Chip Kelly (UCLA)
The day that USC announced the hiring of Riley, the pressure on Kelly went up significantly.
Kelly’s first trip through the Pac-12 was rather impressive with a 46-7 record from 2009-2012 at Oregon, and that included a 33-3 record in conference play.
He had a 10-21 record in his first three seasons at UCLA. The Bruins went 8-4 in 2021 and are 2-0 this season. However, the wins over Bowling Green and Alabama State aren’t going to create much buzz on the national scene. The college football picks had the Bruins favored by 24 and 48½ points in the first two games of 2022.
USC is already being mentioned as a potential national championship contender. The Bruins winning some games and finishing in the middle of the pack in the Pac-12 isn’t going to make the UCLA faithful happy if USC begins piling up the wins and moving up the national rankings.
This will be a key year to see if the Bruins are a contender or a pretender. The fact that UCLA hasn’t had a recruiting class ranked in the top four in the Pac-12 over the last four seasons isn’t a winning formula.
Dino Babers (Syracuse)
A 2-0 start could be just what Babers needs to take some of the pressure off.
Syracuse lost seven of the last nine games a season ago and, since posting a 10-3 record in his third season at the helm of the Syracuse program, Dino Babers went 11-24 during the next three seasons and that included a 5-21 mark in the ACC.
Syracuse is 4-18 in the months of October and November during the previous three seasons. Another tailspin like that and it might be hard for Babers to get more time to get this program going in the right direction.

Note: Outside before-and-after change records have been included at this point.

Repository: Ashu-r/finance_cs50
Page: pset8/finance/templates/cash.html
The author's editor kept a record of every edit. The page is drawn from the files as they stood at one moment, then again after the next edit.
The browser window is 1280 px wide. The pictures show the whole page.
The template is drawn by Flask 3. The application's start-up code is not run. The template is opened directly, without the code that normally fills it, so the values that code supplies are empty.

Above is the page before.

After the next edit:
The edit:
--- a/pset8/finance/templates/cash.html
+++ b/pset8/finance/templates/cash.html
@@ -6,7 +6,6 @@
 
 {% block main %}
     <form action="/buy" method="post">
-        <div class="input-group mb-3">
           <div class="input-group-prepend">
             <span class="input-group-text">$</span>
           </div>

Mike Locksley (Maryland)
Locksley seems like the longest shot to be let go. He walked into a tough spot at Maryland and the Terrapins went 5-12 in his first two seasons.
Maryland is 9-6 over the last 15 games and that is a good sign.

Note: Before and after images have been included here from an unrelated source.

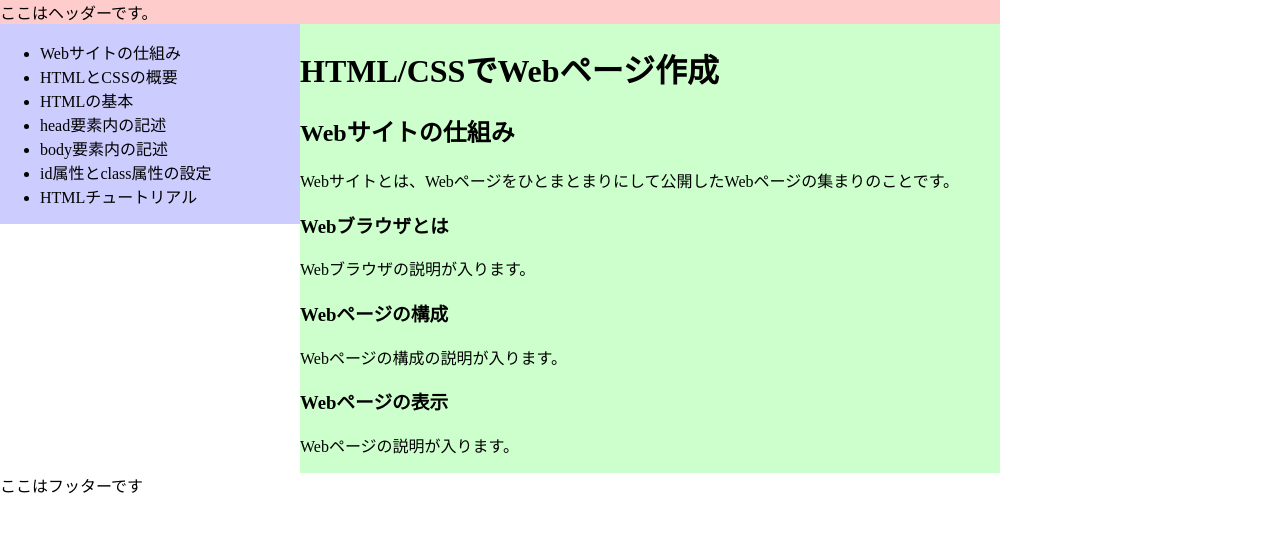
Repository: risayoshinaga/kadai-monolist
Page: kadai-html.html
The author's editor kept a record of every edit. The page is drawn from the files as they stood at one moment, then again after the next edit.
The browser window is 1280 px wide. The pictures show the whole page.

Above is the page before.

### kadai-html.html
<!DOCTYPE html>
<html lang="ja">
    <head>
        <meta charset="utf-8">
        <title>HTML/CSSでWebページ作成</title>
        <link rel="stylesheet" href="kadai.css">
    </head>
    <body>
        <!--ここからヘッダー-->
        <header>
        ここはヘッダーです。
        </header>
        <!--ヘッダーここまで-->
        <!--ここからwrapper-->
        <div id="wrapper" class="clearfix">
            <!--ここからmenu-->
            <nav id="menu">
            <ul>
                <li>Webサイトの仕組み</li>
                <li>HTMLとCSSの概要</li>
                <li>HTMLの基本</li>
                <li>head要素内の記述</li>
                <li>body要素内の記述</li>
                <li>id属性とclass属性の設定</li>
                <li>HTMLチュートリアル</li>
            </ul>
            </nav>
            <!--menuここまで-->
            <!--ここからメイン-->
            <div id="main">
                <h1>HTML/CSSでWebページ作成</h1>
                <h2>Webサイトの仕組み</h2>
                <p>Webサイトとは、Webページをひとまとまりにして公開したWebページの集まりのことです。</p>
                <h3>Webブラウザとは</h3>
                <p>Webブラウザの説明が入ります。</p>
                <h3>Webページの構成</h3>
                <p>Webページの構成の説明が入ります。</p>
                <h3>Webページの表示</h3>
                <p>Webページの説明が入ります。</p>
            </div>
            <!--メインここまで-->
        </div>
        <!--wrapperここまで-->
        <!--ここからフッター-->
        <footer>ここはフッターです
        </footer>
        <!--フッターここまで-->
    </body>
</html>

### kadai.css
@charset "UTF-8";

body {
    margin: 0;
    padding: 0;
    width: 1000px;
}
header {
    background: #ffcccc;
}
#main {
    background: #ccffcc;
    width: 700px;
    float: left;
}
#menu {
    background: #ccccff;
    width: 300px;
    float: left;
}
.clearfix::after {
    content: '';
    display: block;
    clear: both;
}

After the next edit:
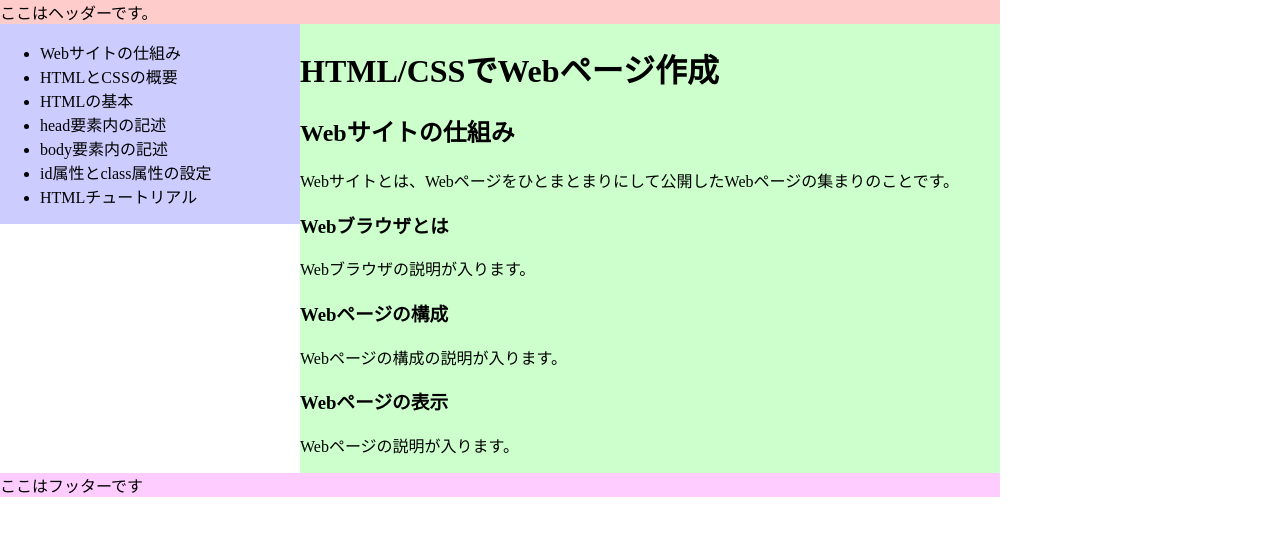
The edit:
--- a/kadai.css
+++ b/kadai.css
@@ -23,3 +23,7 @@
     display: block;
     clear: both;
 }
+
+footer {
+     background: #ffccff;
+}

Wins over Buffalo and Charlotte are nice but time will tell how much those games help when it comes time to face Big Ten teams.
One concern from a season ago was that Maryland was outscored 216-70 in four games against ranked teams in 2021 and that is not going to get it done.

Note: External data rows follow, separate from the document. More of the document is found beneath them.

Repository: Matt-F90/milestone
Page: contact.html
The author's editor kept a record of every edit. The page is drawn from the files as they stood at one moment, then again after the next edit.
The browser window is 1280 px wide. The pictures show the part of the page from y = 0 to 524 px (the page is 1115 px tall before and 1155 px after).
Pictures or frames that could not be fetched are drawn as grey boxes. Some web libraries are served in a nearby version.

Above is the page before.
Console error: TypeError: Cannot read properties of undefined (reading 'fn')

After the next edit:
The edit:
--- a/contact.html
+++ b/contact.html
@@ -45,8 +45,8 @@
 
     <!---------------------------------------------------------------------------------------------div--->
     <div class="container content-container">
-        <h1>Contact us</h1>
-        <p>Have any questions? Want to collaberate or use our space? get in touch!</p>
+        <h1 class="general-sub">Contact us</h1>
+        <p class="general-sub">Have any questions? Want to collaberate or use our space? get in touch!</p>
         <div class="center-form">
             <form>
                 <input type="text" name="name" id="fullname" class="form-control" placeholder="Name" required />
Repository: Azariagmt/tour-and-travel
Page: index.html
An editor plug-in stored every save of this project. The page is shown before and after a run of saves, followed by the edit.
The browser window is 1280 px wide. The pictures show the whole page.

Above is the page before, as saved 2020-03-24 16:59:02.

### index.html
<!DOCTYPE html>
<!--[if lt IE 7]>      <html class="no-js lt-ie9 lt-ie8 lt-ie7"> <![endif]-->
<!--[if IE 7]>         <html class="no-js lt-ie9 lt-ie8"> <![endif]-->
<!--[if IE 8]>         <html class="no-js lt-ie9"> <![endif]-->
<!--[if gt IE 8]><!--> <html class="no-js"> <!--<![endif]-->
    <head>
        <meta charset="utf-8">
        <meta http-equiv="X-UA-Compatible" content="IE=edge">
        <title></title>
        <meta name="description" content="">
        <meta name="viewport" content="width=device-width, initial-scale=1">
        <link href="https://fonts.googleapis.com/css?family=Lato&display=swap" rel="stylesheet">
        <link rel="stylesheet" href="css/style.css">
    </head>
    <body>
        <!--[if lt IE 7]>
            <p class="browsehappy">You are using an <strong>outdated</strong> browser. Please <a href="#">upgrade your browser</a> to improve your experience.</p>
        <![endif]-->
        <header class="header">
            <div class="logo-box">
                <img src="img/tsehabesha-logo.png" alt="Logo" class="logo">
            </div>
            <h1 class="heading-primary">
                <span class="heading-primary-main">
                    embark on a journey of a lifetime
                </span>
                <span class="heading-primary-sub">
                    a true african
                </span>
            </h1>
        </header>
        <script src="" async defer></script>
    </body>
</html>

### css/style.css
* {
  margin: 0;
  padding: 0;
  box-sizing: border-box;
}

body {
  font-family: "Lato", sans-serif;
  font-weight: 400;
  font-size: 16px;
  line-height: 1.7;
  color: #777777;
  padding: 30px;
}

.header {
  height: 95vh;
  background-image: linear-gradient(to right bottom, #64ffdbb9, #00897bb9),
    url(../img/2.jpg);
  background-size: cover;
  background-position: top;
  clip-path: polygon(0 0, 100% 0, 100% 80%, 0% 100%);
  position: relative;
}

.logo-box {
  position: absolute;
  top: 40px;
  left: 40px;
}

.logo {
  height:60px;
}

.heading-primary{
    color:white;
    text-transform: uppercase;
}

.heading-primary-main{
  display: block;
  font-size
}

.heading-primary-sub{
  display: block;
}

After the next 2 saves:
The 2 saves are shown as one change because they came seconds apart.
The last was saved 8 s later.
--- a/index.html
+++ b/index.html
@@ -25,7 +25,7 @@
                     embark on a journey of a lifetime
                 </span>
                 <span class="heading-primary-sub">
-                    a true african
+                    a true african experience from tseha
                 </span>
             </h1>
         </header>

Jonathan Smith (Oregon State)
Oregon State is 18-28 since Smith took over. He led the Beavers to just seven conference wins over his first three seasons. A 7-6 overall record and a 5-4 record in conference play was a step in the right direction.
Wins over Boise State and Fresno State were a good way to start the season and the Beavers did have a win over eventual Pac-12 champion Utah in 2021
Oregon State has allowed at least 30 points in 19 of the last 34 games and that is not a winning formula.